By Dr. Shannon Sarrasin, ND
In the above previous ariticle on Spring Cleansing we talk about the role of internal detoxification in supporting optimal health. Equally important to our health is the cleansing of our physical, mental, and emotional clutter. By simplifying our surroundings, routines, relationships, and thought processes, we “make space” for our positive priorities to flourish.
This article is inspired by the book Unclutter Your Life, by Victoria writer Katherine Gibson. She states that “clutter extends beyond the physical and into our emotional and spiritual well-being, surfacing in negative, life-limiting thoughts; relationships with toxic people; and disruptive situations”.
Are you directing energy towards the things that matter most to you, or are you being side railed by the chaos of a cluttered life? Perhaps it is time to “make space”…
We buy, acquire, collect, and save a whole lot of “stuff” throughout our lives. Eventually we feel we need a bigger house to store it all! How much of these things do we actually need, how much adds value to our lives, and how much is merely clutter that complicates our lives? Being piled under clutter leaves us feeling overwhelmed, distracted, and drained of energy.
Clear space can give us internal calm and a sense of being in control. Feng Shui experts would agree that a clear space allows the energy to flow throughout your home. A clean kitchen can motivate us to create a beautiful new recipe, a clean work space allows us to be more productive at work, and a clean living space may be what is needed to inspire us to work on that creative project.

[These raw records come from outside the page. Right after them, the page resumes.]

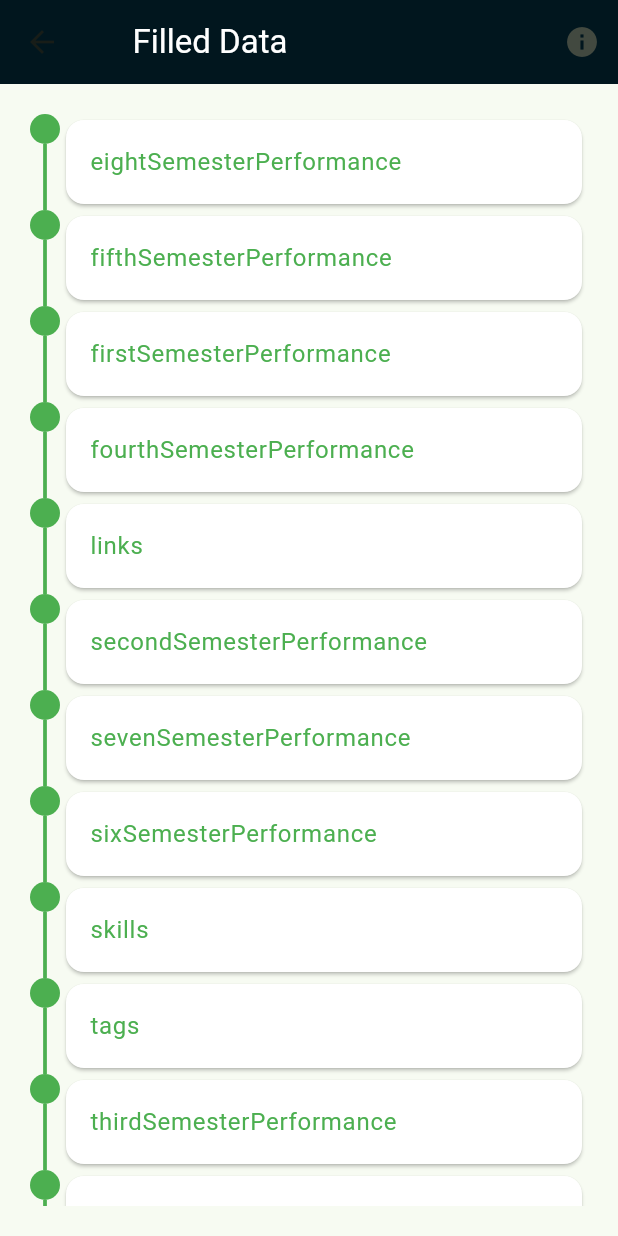
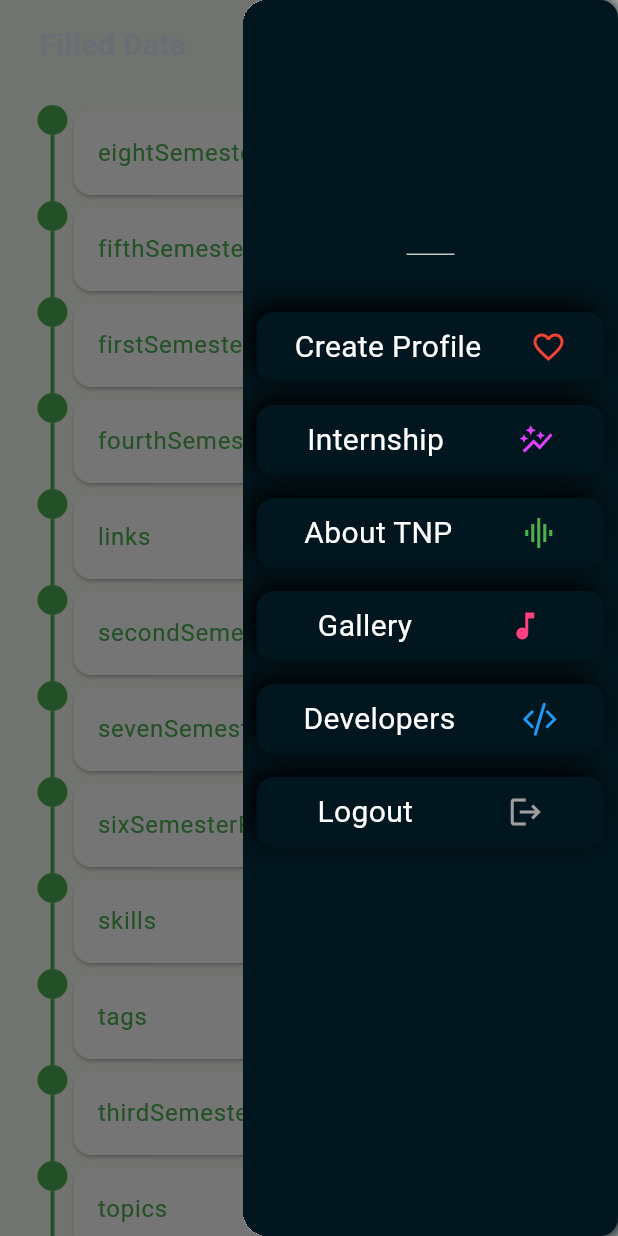
Before and after one commit to Vaibhavyadav350/tnp_kiit, a Flutter app: the TimelineScreen screen opened directly, with the side drawer open (before the commit the screen has no drawer), on a phone screen of 412 x 824 dp. Run offline on Flutter 3.47's test engine with Material 3 defaults, Android fonts, the phone set to English and light mode, and no system bars; drawn by our look-alikes of timelines; our stand-ins replace awesome_snackbar_content, cloud_firestore, file_picker, firebase_auth, firebase_core, firebase_storage and 6 more; missing offline and left inert: flutter_slimy_card, inkblob_navigation_bar; accounts and stored records are empty; network calls fail; project files that could hold a hidden picture were left out.

Commit message:
bugs solved

```diff
--- a/lib/navigation/bottomapp.dart
+++ b/lib/navigation/bottomapp.dart
@@ -67,6 +67,7 @@ class _MyBottomNavBarState extends State<MyBottomNavBar> {
               });
             }
           },
+          physics: NeverScrollableScrollPhysics(),
           children:  <Widget>[
             UploadProjectPage(),
             SocialFeed(),
--- a/lib/navigation/drawer.dart
+++ b/lib/navigation/drawer.dart
@@ -169,6 +169,10 @@ class SideDrawer extends StatelessWidget {
                   //   MaterialPageRoute(builder: (context) => const BasicProfile()),
                   // );
                 },
+                child: GestureDetector(
+                  onTap: ()async{
+                    await FirebaseAuth.instance.signOut();
+                  },
                   child: const NeoBox(
                       child: Row(
                     mainAxisAlignment: MainAxisAlignment.spaceAround,
@@ -184,6 +188,7 @@ class SideDrawer extends StatelessWidget {
                     ],
                   )),
                 ),
+              ),
             ],
           )),
         ));
--- a/lib/theme/neo_box.dart
+++ b/lib/theme/neo_box.dart
@@ -150,7 +150,10 @@ class MatTextButton extends StatelessWidget {
   @override
   Widget build(BuildContext context) {
     return Center(
-      child: padWrap(TextButton(
+      child: padWrap(Container(
+
+        width: 200,
+        child: TextButton(
           style: ButtonStyle(
             shape: MaterialStateProperty.all(RoundedRectangleBorder()),
             padding: MaterialStateProperty.all(EdgeInsets.zero),
@@ -162,6 +165,7 @@ class MatTextButton extends StatelessWidget {
                 Icon(icon, color: Theme.of(context).primaryColor),
               ]),
               color: (isSubmit) ? greenHighlight : darkHighlight),
+        ),
       )),
     );
   }
--- a/lib/user/member/setting/timeline.dart
+++ b/lib/user/member/setting/timeline.dart
@@ -1,5 +1,7 @@
+import 'package:fluentui_system_icons/fluentui_system_icons.dart';
 import 'package:flutter/material.dart';
 import 'package:cloud_firestore/cloud_firestore.dart';
+import 'package:kiit_connect/navigation/drawer.dart';
 import 'package:kiit_connect/theme/colors.dart';
 import 'package:kiit_connect/user/member/chat/vybutton_.dart';
 import 'package:timelines/timelines.dart';
@@ -13,6 +15,11 @@ class TimelineScreen extends StatefulWidget {
 bool valid = false;
 
 class _TimelineScreenState extends State<TimelineScreen> {
+  GlobalKey<ScaffoldState> _scaffoldKey = GlobalKey<ScaffoldState>();
+
+  void _openDrawer() {
+    _scaffoldKey.currentState?.openEndDrawer();
+  }
   Future<DocumentSnapshot<Map<String, dynamic>>> _fetchTimelineData() async {
     return FirebaseFirestore.instance
         .collection('StudentInfo')
@@ -48,21 +55,30 @@ class _TimelineScreenState extends State<TimelineScreen> {
   Widget build(BuildContext context) {
     return SafeArea(
       child: Scaffold(
-        appBar: AppBar(
-          backgroundColor: darkShadow,
-          title: Text(
-            "   Filled Data",
-            style: TextStyle(color: Colors.white),
-          ),
-          actions: [IconButton(onPressed: () {}, icon: Icon(Icons.info))],
-        ),
-        body: Padding(
-          padding: const EdgeInsets.symmetric(horizontal: 20, vertical: 20),
-          child: SingleChildScrollView(
+        endDrawer: SideDrawer(),
+        key: _scaffoldKey,
+        body: SingleChildScrollView(
           physics: BouncingScrollPhysics(),
           child: Column(
             children: [
-                FutureBuilder<DocumentSnapshot<Map<String, dynamic>>>(
+              Row(
+                mainAxisAlignment: MainAxisAlignment.spaceBetween,
+                children: [
+                  Text("     Filled Data", style: textTitle(context)),
+                  SizedBox(
+                    height: 60,
+
+                    child:IconButton(
+                      icon: Icon(FluentIcons.list_rtl_20_filled,color: Colors.white,),
+                      onPressed:_openDrawer,
+
+                    ),
+                  ),
+                ],
+              ),
+              Padding(
+                padding: const EdgeInsets.symmetric(horizontal: 25,vertical: 10),
+                child: FutureBuilder<DocumentSnapshot<Map<String, dynamic>>>(
                   future: _fetchTimelineData(),
                   builder: (context, snapshot) {
                     if (snapshot.connectionState == ConnectionState.waiting) {
@@ -118,6 +134,7 @@ class _TimelineScreenState extends State<TimelineScreen> {
                       );
                     }
                   },
+                ),
               ),
               if (valid)
                 VyButton("Data Sent for Validation!", Icons.upcoming, () {}),
@@ -199,7 +216,6 @@ class _TimelineScreenState extends State<TimelineScreen> {
           ),
         ),
       ),
-      ),
     );
   }
 }
```
Also changed, not shown: lib/user/member/basicprofile.dart (+29 -9 lines), lib/user/member/job/jobposting.dart (+13 -6 lines), 1 other file. Lines whose indentation alone changed are shown as unchanged.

After reading the book Unclutter Your Life, I spent a month clearing out the clutter. I worked through closets, shelves, the fridge/pantry, and those piles of “important” papers that seem relentless in stacking up. I proceeded to tackle the kid’s space (with their help) after realizing they had far more clothes and toys than they needed. Simplification makes it easier to make choices, and leaves room for creativity.
How many of you live life in the fast lane with schedules cluttered with overtime work, extra-curricular classes, and endless multitasking? Does this fast paced life prevent you from making time for things that are important to you such as having quality time with your spouse, sitting down as a family for dinner, or getting enough sleep?
Katherine Gibson describes mental clutter as the “expectations, distractions, and obligations that affect our peace of mind”. Mental clutter is about the hectic lifestyle that prevents you from having a peaceful moment where you can gather your thoughts. It is the techno-clutter such as cell phones, T.V, and computers that distracts us from being in the moment when used excessively.
We can simplify our mental clutter by learning not to overschedule our time (including limiting the number of activities our kids are in), placing limits on our digital technology and electronics, and most importantly learning how to say “no” when we have enough on our plate.
Emotional clutter includes negative or defeating self-talk and feelings. For many women this negative self-talk is directed towards their body image, parenting capabilities, or professional ability.
It can also include worry, guilt, or holding onto relationships that leave us feeling inadequate.
Letting go of emotional clutter can help us with self-acceptance, improve our self-esteem, and help us reach our potential. If this is a concern for you, you may want to consider working with a Registered Clinical Counsellor.
Mahatma Gandhi states that “abundance is a state of mind. It flourishes not when we grasp and hoard but when we release what no longer serves us and open our lives to others.”